Owner and sensei of the recently re-opened Streetsville Martial Arts Karate studio, Tasillo and has family have become SickKids ambassadors and make several public appearances to accept donations on behalf of its Foundation.
It’s close to their heart because their youngest daughter Mia was born deaf and received her first of two cochlear implants before her first birthday.
“In all the speeches I give, I say SickKids gave us what God didn’t, and for that, we’ll be forever grateful,” he said.
“Without them, we’d be doing sign language, not that there’s anything wrong with it, but it’s a whole different ball game … This technology is amazing.”
Now 14, Mia is becoming versed in the family craft and is now a junior black belt in karate.
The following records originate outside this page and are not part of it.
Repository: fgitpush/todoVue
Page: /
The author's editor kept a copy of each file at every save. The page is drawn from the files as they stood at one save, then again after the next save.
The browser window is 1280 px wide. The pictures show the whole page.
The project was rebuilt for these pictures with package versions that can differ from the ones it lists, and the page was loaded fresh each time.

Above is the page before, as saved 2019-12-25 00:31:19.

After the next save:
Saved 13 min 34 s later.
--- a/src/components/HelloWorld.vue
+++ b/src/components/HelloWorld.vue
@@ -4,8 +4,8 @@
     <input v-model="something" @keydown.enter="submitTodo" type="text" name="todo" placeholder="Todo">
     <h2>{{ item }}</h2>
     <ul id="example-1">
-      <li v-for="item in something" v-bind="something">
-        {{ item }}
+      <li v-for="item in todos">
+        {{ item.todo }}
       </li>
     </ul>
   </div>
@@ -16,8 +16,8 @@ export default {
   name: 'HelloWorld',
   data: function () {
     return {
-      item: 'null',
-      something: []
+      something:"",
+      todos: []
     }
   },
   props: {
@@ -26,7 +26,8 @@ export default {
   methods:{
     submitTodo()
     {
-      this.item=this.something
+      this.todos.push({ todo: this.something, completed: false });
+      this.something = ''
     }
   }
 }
She was one of many brave individuals who chopped or kicked a board on fire in half as part of Saturday’s grand re-opening ceremony for Streetsville Martial Arts Karate.
The school’s previous sensei, Wayne Arsenault, had to step aside after he was diagnosed with Alzheimer’s, and before Tasillo took over, it was close to going out of business due to financial difficulty.
Tony said breaking a board on fire is part of the testing criteria for junior black belt certification and although she was scared at first, he signed her up for a board-breaking seminar so she could grow more comfortable with it.
“She saw some of the kids doing it and saw it wasn’t that bad,” Tony said. “She overcame her fear and did it.”
Saturday’s board-breaking festivities were part of a fundraising effort for the SickKids Cochlear Implant Program.
The event raised $3,000 and counting, far more than the $1,000 or so Tony was expecting.
Cochlear implants are computer chips that are surgically implanted into the inner ear.
When Mia needed the implants, Tony remembers the government only operating on one ear at the time because it was a $125,000 surgery.
He said the government covered Mia’s first implant and the second was funded as part of a study. Her first surgery was featured on the TV show Life’s Little Miracles.
Although she struggles at times with this obstacle, Tony says she treats it as a blessing in disguise.
“We made sure from the get go that she was proud of what she was wearing because the external devices can be disturbing to someone who hasn’t seen it before,” he said.
“We put diamonds on them, made them sparkly so she was always proud of them. She called them her magic fairy ears because you have the option of having a blinking light to show if they’re working or not, and we did that.”